All of the data should be given again word for word, though the images are to be left out.

*** DATASET EXTRACT Section Begins ***

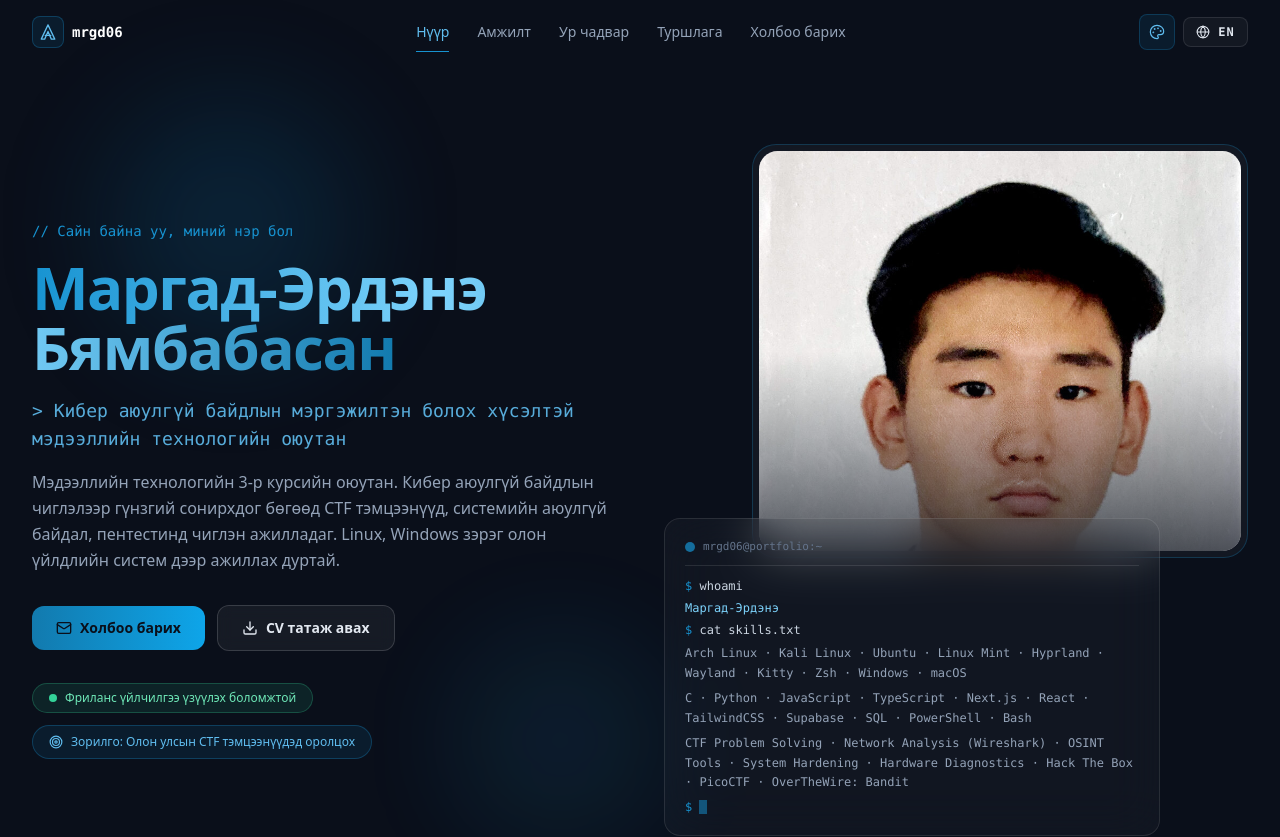
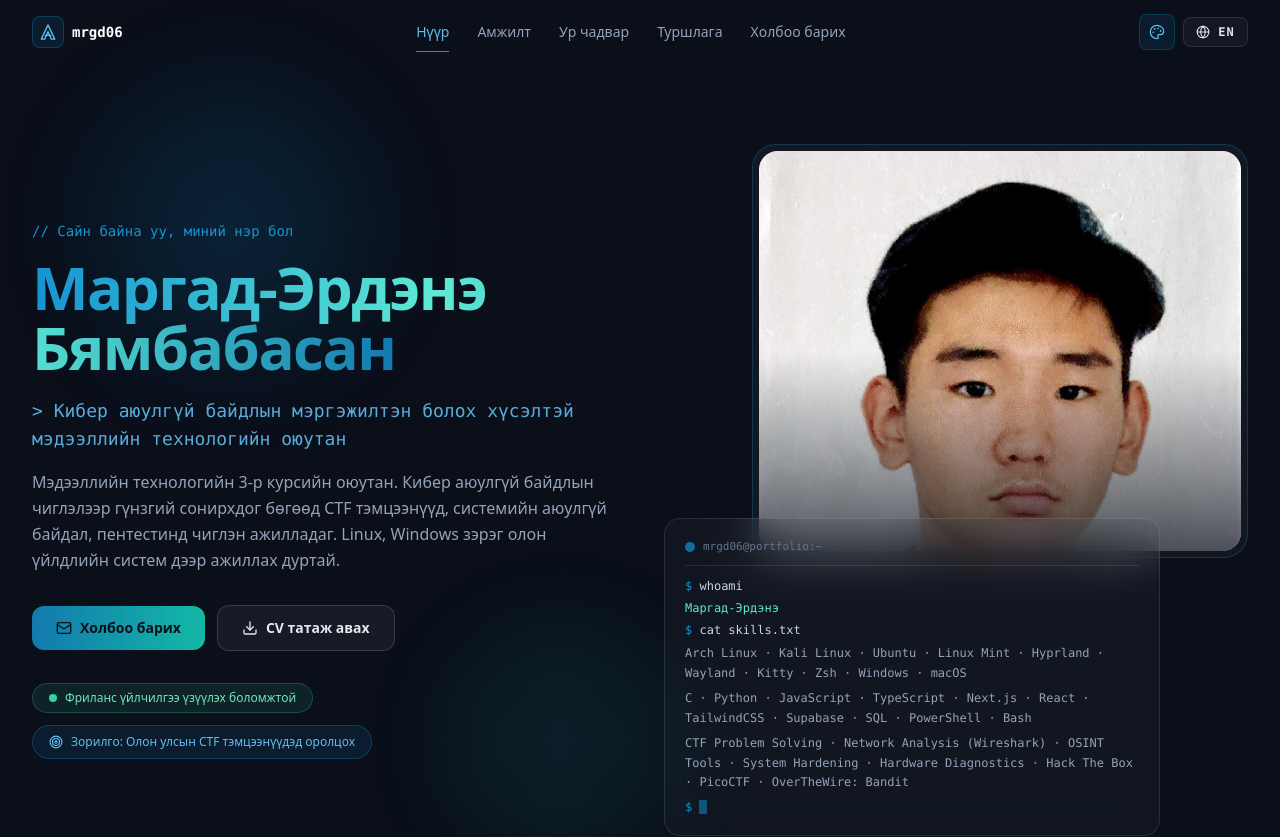
Before and after one commit to Zaprilli/Portfolio_web, a Next.js app: page / in a window 1280 px wide. Shown: the top 837 px of the page. Built offline with nearby package versions, Linux system fonts and the light colour scheme.

Commit message:
theme: teal (blue-green) accent for blue theme

```diff
--- a/app/globals.css
+++ b/app/globals.css
@@ -11,10 +11,10 @@ html[data-theme='blue'] {
   --brand-500: 18 122 174;
   --brand-600: 14 97 138;
   --brand-rgb: 23 147 209;
-  --accent-200: 186 230 253;
-  --accent-300: 125 211 252;
-  --accent-400: 56 189 248;
-  --accent-500: 14 165 233;
+  --accent-200: 153 246 228;
+  --accent-300: 94 234 212;
+  --accent-400: 45 212 191;
+  --accent-500: 20 184 166;
 }
 
 html[data-theme='purple'] {
```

*** DATASET EXTRACT Section Ends ***

ANSWER FOR THE TASK>
Before and after one commit to Zaprilli/Portfolio_web, a Next.js app: page / in a window 1280 px wide. Shown: the top 837 px of the page. Built offline with nearby package versions, Linux system fonts and the light colour scheme.

Commit message:
theme: teal (blue-green) accent for blue theme

```diff
--- a/app/globals.css
+++ b/app/globals.css
@@ -11,10 +11,10 @@ html[data-theme='blue'] {
   --brand-500: 18 122 174;
   --brand-600: 14 97 138;
   --brand-rgb: 23 147 209;
-  --accent-200: 186 230 253;
-  --accent-300: 125 211 252;
-  --accent-400: 56 189 248;
-  --accent-500: 14 165 233;
+  --accent-200: 153 246 228;
+  --accent-300: 94 234 212;
+  --accent-400: 45 212 191;
+  --accent-500: 20 184 166;
 }
 
 html[data-theme='purple'] {
```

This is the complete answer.